It soars higher, faster, and certainly more fully throttled than anyone could have imagined. Captain Christopher McQuarrie, who worked with Cruise on Mission, as well as director Joseph Kosinski bring decades of experience pushing the limits of action movies back to the cockpit.

They deliver amazing flying stunts that will leave you speechless, heart racing, and fist pumping the air with joy. The character work is just as good as the stunts in Tony Scott’s original. Cruise easily slips back into Maverick’s roguelike charm, like putting on an old aviator jacket with patches.

But it also perfectly captures how years of stress with his bosses and grief over Goose have affected him, making his always-present overconfidence crack just a little. Now that many years have passed, it’s clear that Cruise did intend on going back to Top Gun, as well as it’s easy to see why.
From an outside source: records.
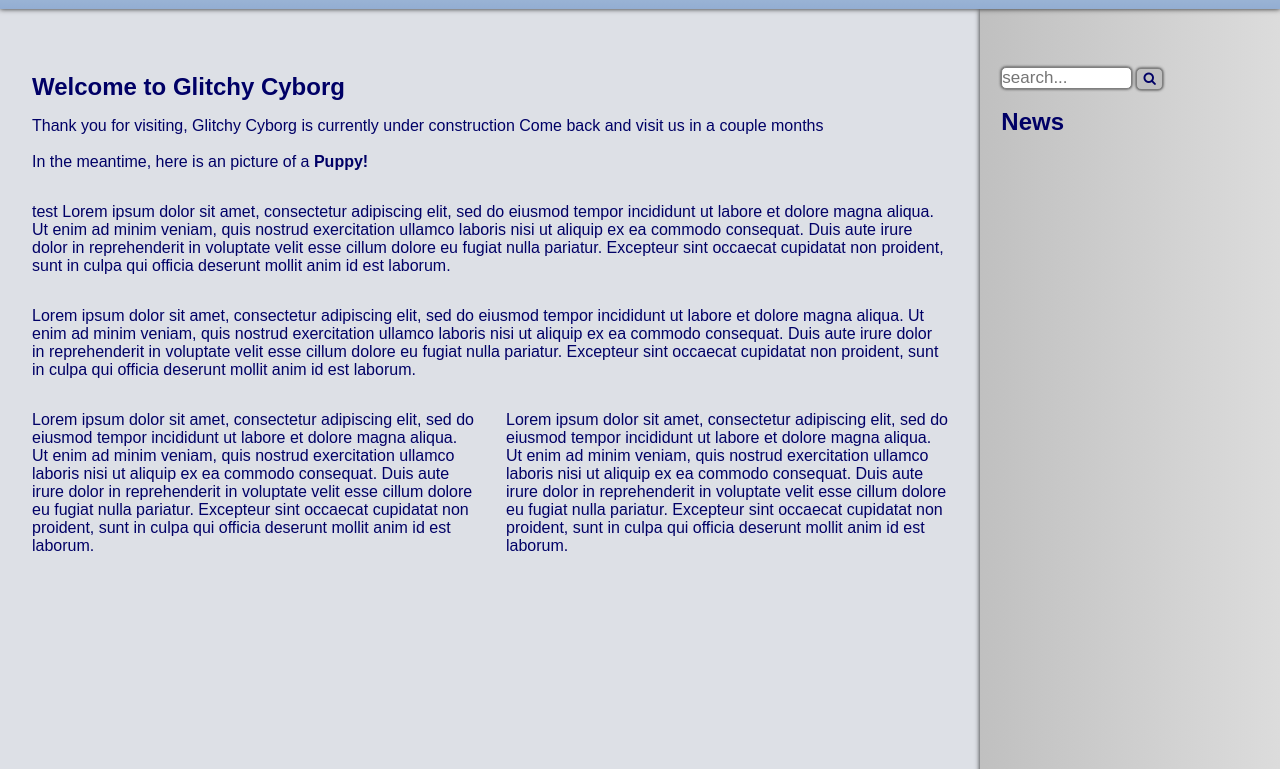
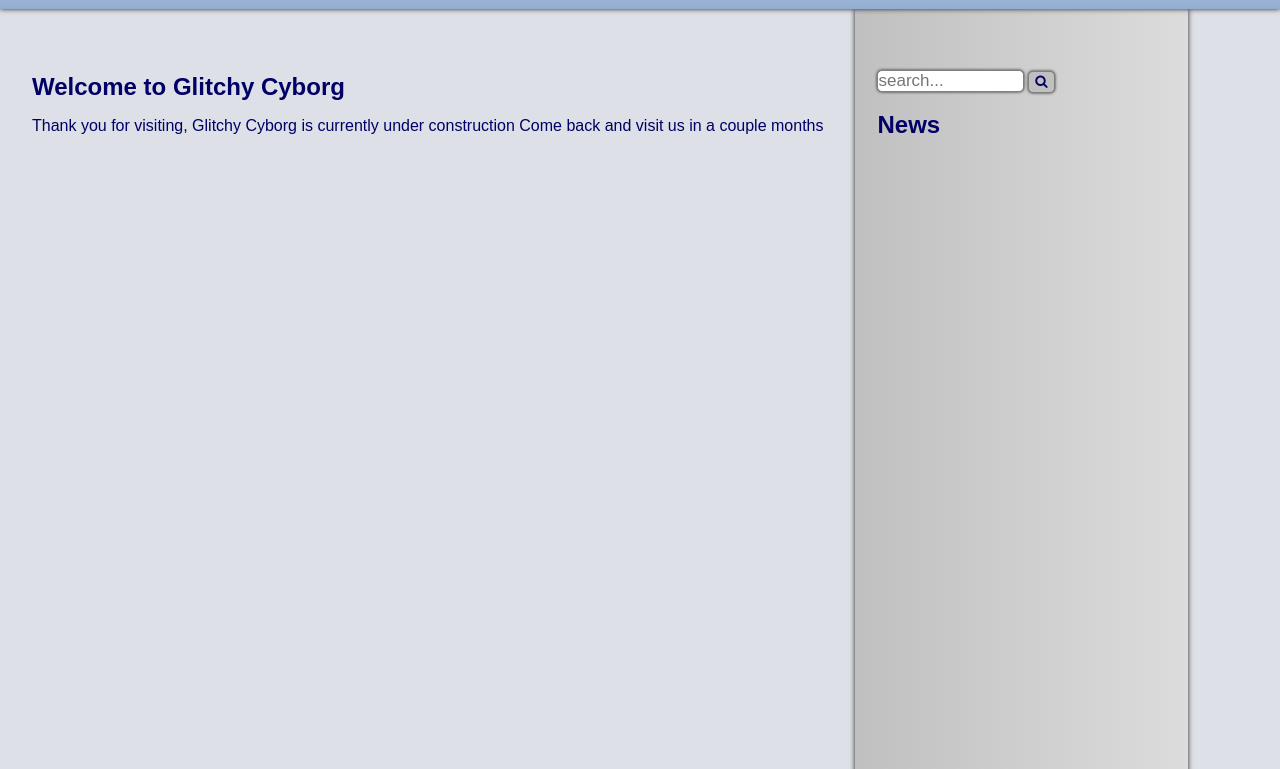
Before and after one commit to dpgraham4401/haztrakjs, a website: page index.html in a window 1280 px wide. Shown: the part 31-800 px from the top of the page. Drawn offline with Linux system fonts and the light colour scheme.

Commit message:
wrong branch

```diff
--- a/index.html
+++ b/index.html
@@ -93,49 +93,6 @@
                             <p>Thank you for visiting, Glitchy Cyborg is currently under construction
                             Come back and visit us in a couple months </p>
                             <br>
-                            <p>In the meantime, here is an picture of a <a href="/Assets/Pictures/puppy.jpg"> Puppy! </a></p>
-                        </div>
-                    </section>
-                    <section class="main_grid_row">
-                        <div class="main_row_sub">
-                            <p>test Lorem ipsum dolor sit amet, consectetur adipiscing elit, sed do eiusmod tempor
-                            incididunt ut labore et dolore magna aliqua. Ut enim ad minim veniam, quis nostrud
-                            exercitation ullamco laboris nisi ut aliquip ex ea commodo consequat. Duis aute irure
-                            dolor in reprehenderit in voluptate velit esse cillum dolore eu fugiat nulla pariatur.
-                            Excepteur sint occaecat cupidatat non proident, sunt in culpa qui officia deserunt
-                            mollit anim id est laborum.</p>
-                        </div>
-                    </section>
-                    <section class="main_grid_row">
-                        <div class="main_row_sub">
-                            <p>Lorem ipsum dolor sit amet, consectetur adipiscing elit, sed do eiusmod tempor
-                            incididunt ut labore et dolore magna aliqua. Ut enim ad minim veniam, quis nostrud
-                            exercitation ullamco laboris nisi ut aliquip ex ea commodo consequat. Duis aute irure
-                            dolor in reprehenderit in voluptate velit esse cillum dolore eu fugiat nulla pariatur.
-                            Excepteur sint occaecat cupidatat non proident, sunt in culpa qui officia deserunt
-                            mollit anim id est laborum.</p>
-                        </div>
-                    </section>
-                    <section class="main_grid_row">
-                        <div class="main_row_sub">
-                            <div class="sub_content">
-                                <p>Lorem ipsum dolor sit amet, consectetur adipiscing elit, sed do eiusmod tempor
-                                incididunt ut labore et dolore magna aliqua. Ut enim ad minim veniam, quis nostrud
-                                exercitation ullamco laboris nisi ut aliquip ex ea commodo consequat. Duis aute irure
-                                dolor in reprehenderit in voluptate velit esse cillum dolore eu fugiat nulla pariatur.
-                                Excepteur sint occaecat cupidatat non proident, sunt in culpa qui officia deserunt
-                                mollit anim id est laborum.</p>
-                            </div>
-                        </div>
-                        <div class="main_row_sub">
-                            <div class="sub_content">
-                                <p>Lorem ipsum dolor sit amet, consectetur adipiscing elit, sed do eiusmod tempor
-                                incididunt ut labore et dolore magna aliqua. Ut enim ad minim veniam, quis nostrud
-                                exercitation ullamco laboris nisi ut aliquip ex ea commodo consequat. Duis aute irure
-                                dolor in reprehenderit in voluptate velit esse cillum dolore eu fugiat nulla pariatur.
-                                Excepteur sint occaecat cupidatat non proident, sunt in culpa qui officia deserunt
-                                mollit anim id est laborum.</p>
-                            </div>
                         </div>
                     </section>
                 </div>
```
Rain Man:

Rain Man tells a touching story about how family is more important than money, and it shows how complicated brothers can be in a way that is surprisingly subtle.

Charlie is played by Tom Cruise. He is a pleasant con artist who is obsessed with money and tries to get along with his autistic older brother after finding out that their father took him away from them against their will.

Rain Man is a movie about love, kindness, and working together, and it gets its points across within a way that is sincere and real.

Magnolia:

The big three-hour story by Paul Thomas Anderson about a group of weak and broken people in the San Fernando Valley was meant to be even better than his hit “Boogie Nights.”

He asked Cruise, who had made a name for himself as a movie star who ought to only ever get lead roles, to lose his Hollywood image and play a supporting role opposite Jason Robards as well as Philip Seymour Hoffman. This would test both his Hollywood reputation and his acting skills.

As a motivating speaker and a bit of a con artist giving a pickup artist lesson, Cruise rises to the occasion through performing scenes and sharing the load beautifully alongside a group of talented actors who want to look into what it means to be human.

Eyes Wide Shut:

Cruise may have been in one of the strangest movies ever, yet no actor would turn down the chance to be in a Stanley Kubrick movie, which turned out to be his last. Bill Harford, played by Cruise, is a doctor who sees an orgasm at a country house. His young wife Alice starts to wonder about sex after the event.

When Alice tells Bill that she has been having an affair, Bill decides to do himself. Even though “Eyes Wide Shut” got mixed reviews, Cruise’s best “art film” to date, it was the most detailed sex he had ever shown in a movie.